Give back the full listing as written. No pictures go with it.

[[ Dataset records open ]]

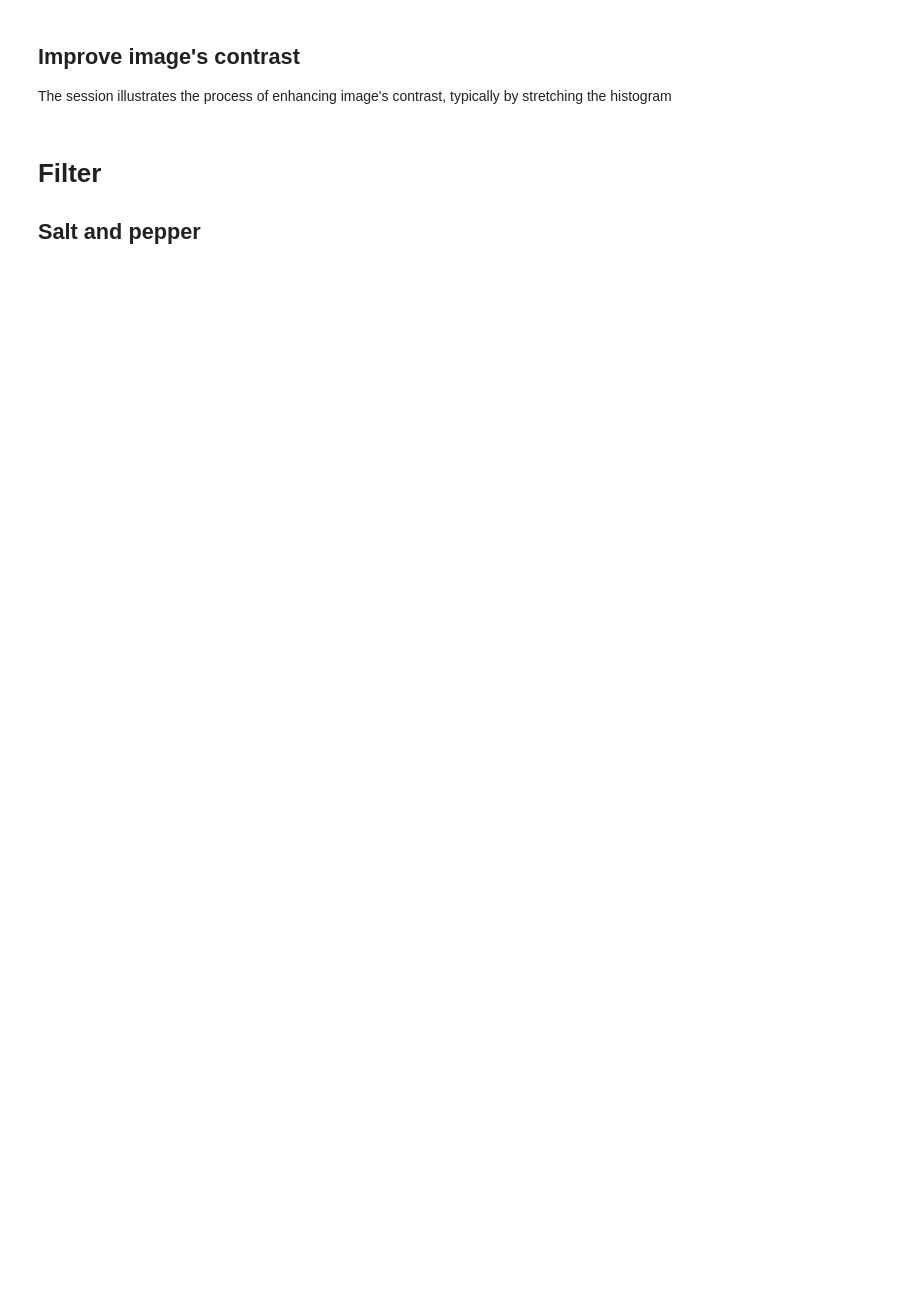
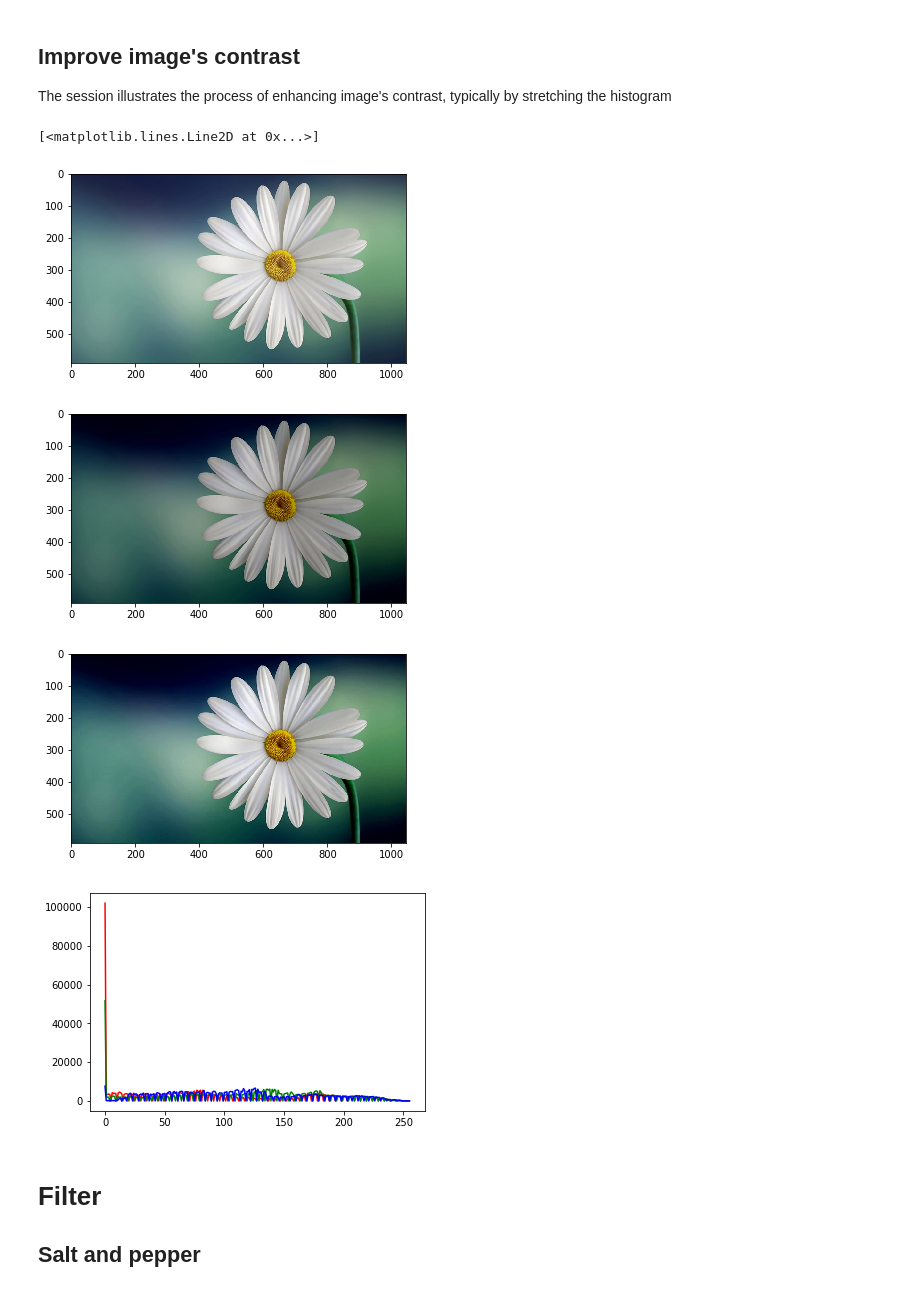
Before and after one commit to nguyenbh1507/Computer-Vision-TIC, a Jupyter notebook: Session-2/02_ImageProcessing.ipynb, the cells around one changed output. Cells and saved outputs as stored; diff of their text form; code cells hidden in the pictures; blank space fills up the shorter version.

```diff
--- a/Session-2/02_ImageProcessing.ipynb
+++ b/Session-2/02_ImageProcessing.ipynb
@@ -258,49 +280,55 @@ darker = processed.copy()
 # %% [markdown]
 ## Improve image's contrast
 The session illustrates the process of enhancing image's contrast, typically by stretching the histogram
+# %%
+def enhance_contrast(image):
+    # Create brighter image
+    output = image.copy()
+
+    # For each color channel
+    for i in range(image.shape[2]):
+        channel = image[:,:,i]
+
+        # Get minimum and maximum values
+        i_min = np.min(channel.ravel())
+        i_max = np.max(channel.ravel())
+
+        # Stretch histogram
+        output[:,:,i] = (output[:,:,i] - i_min) / (i_max - i_min) * 255
+
+    return output.astype('B')
 # %%
-def enhance_contrast(image):
-    # Create brighter image
-    output = image.copy()
-
-    # For each color channel
-    for i in range(image.shape[2]):
-        channel = image[:,:,i]
-
-        # Get minimum and maximum values
-        i_min = np.min(channel.ravel())
-        i_max = np.max(channel.ravel())
-
-        # Stretch histogram
-        output[:,:,i] = (output[:,:,i] - i_min) / (i_max - i_min) * 255
-
-    return output
-
 # Original image
 plt.figure()
 plt.imshow(image)
 
 # Darker
 plt.figure()
 plt.imshow(darker)
 
 # Process image
 processed = enhance_contrast(darker)
 
 # Processed image
 plt.figure()
 plt.imshow(processed)
 
 # Display histogram
 red = create_histogram(processed, 0)
 green = create_histogram(processed, 1)
 blue = create_histogram(processed, 2)
 
 # Double check
 plt.figure()
 plt.plot(red, color='red')
 plt.plot(green, color='green')
 plt.plot(blue, color='blue')
+# %% [output]
+[<matplotlib.lines.Line2D at 0x...>]
+[figure, added]
+[figure, added]
+[figure, added]
+[figure, added]
 # %% [markdown]
 # Filter
 
```
Also changed, not shown: parts of 17 cells of this notebook, 2 other files.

[[ Dataset records closed ]]

Task result
Before and after one commit to nguyenbh1507/Computer-Vision-TIC, a Jupyter notebook: Session-2/02_ImageProcessing.ipynb, the cells around one changed output. Cells and saved outputs as stored; diff of their text form; code cells hidden in the pictures; blank space fills up the shorter version.

```diff
--- a/Session-2/02_ImageProcessing.ipynb
+++ b/Session-2/02_ImageProcessing.ipynb
@@ -258,49 +280,55 @@ darker = processed.copy()
 # %% [markdown]
 ## Improve image's contrast
 The session illustrates the process of enhancing image's contrast, typically by stretching the histogram
+# %%
+def enhance_contrast(image):
+    # Create brighter image
+    output = image.copy()
+
+    # For each color channel
+    for i in range(image.shape[2]):
+        channel = image[:,:,i]
+
+        # Get minimum and maximum values
+        i_min = np.min(channel.ravel())
+        i_max = np.max(channel.ravel())
+
+        # Stretch histogram
+        output[:,:,i] = (output[:,:,i] - i_min) / (i_max - i_min) * 255
+
+    return output.astype('B')
 # %%
-def enhance_contrast(image):
-    # Create brighter image
-    output = image.copy()
-
-    # For each color channel
-    for i in range(image.shape[2]):
-        channel = image[:,:,i]
-
-        # Get minimum and maximum values
-        i_min = np.min(channel.ravel())
-        i_max = np.max(channel.ravel())
-
-        # Stretch histogram
-        output[:,:,i] = (output[:,:,i] - i_min) / (i_max - i_min) * 255
-
-    return output
-
 # Original image
 plt.figure()
 plt.imshow(image)
 
 # Darker
 plt.figure()
 plt.imshow(darker)
 
 # Process image
 processed = enhance_contrast(darker)
 
 # Processed image
 plt.figure()
 plt.imshow(processed)
 
 # Display histogram
 red = create_histogram(processed, 0)
 green = create_histogram(processed, 1)
 blue = create_histogram(processed, 2)
 
 # Double check
 plt.figure()
 plt.plot(red, color='red')
 plt.plot(green, color='green')
 plt.plot(blue, color='blue')
+# %% [output]
+[<matplotlib.lines.Line2D at 0x...>]
+[figure, added]
+[figure, added]
+[figure, added]
+[figure, added]
 # %% [markdown]
 # Filter
 
```
Also changed, not shown: parts of 17 cells of this notebook, 2 other files.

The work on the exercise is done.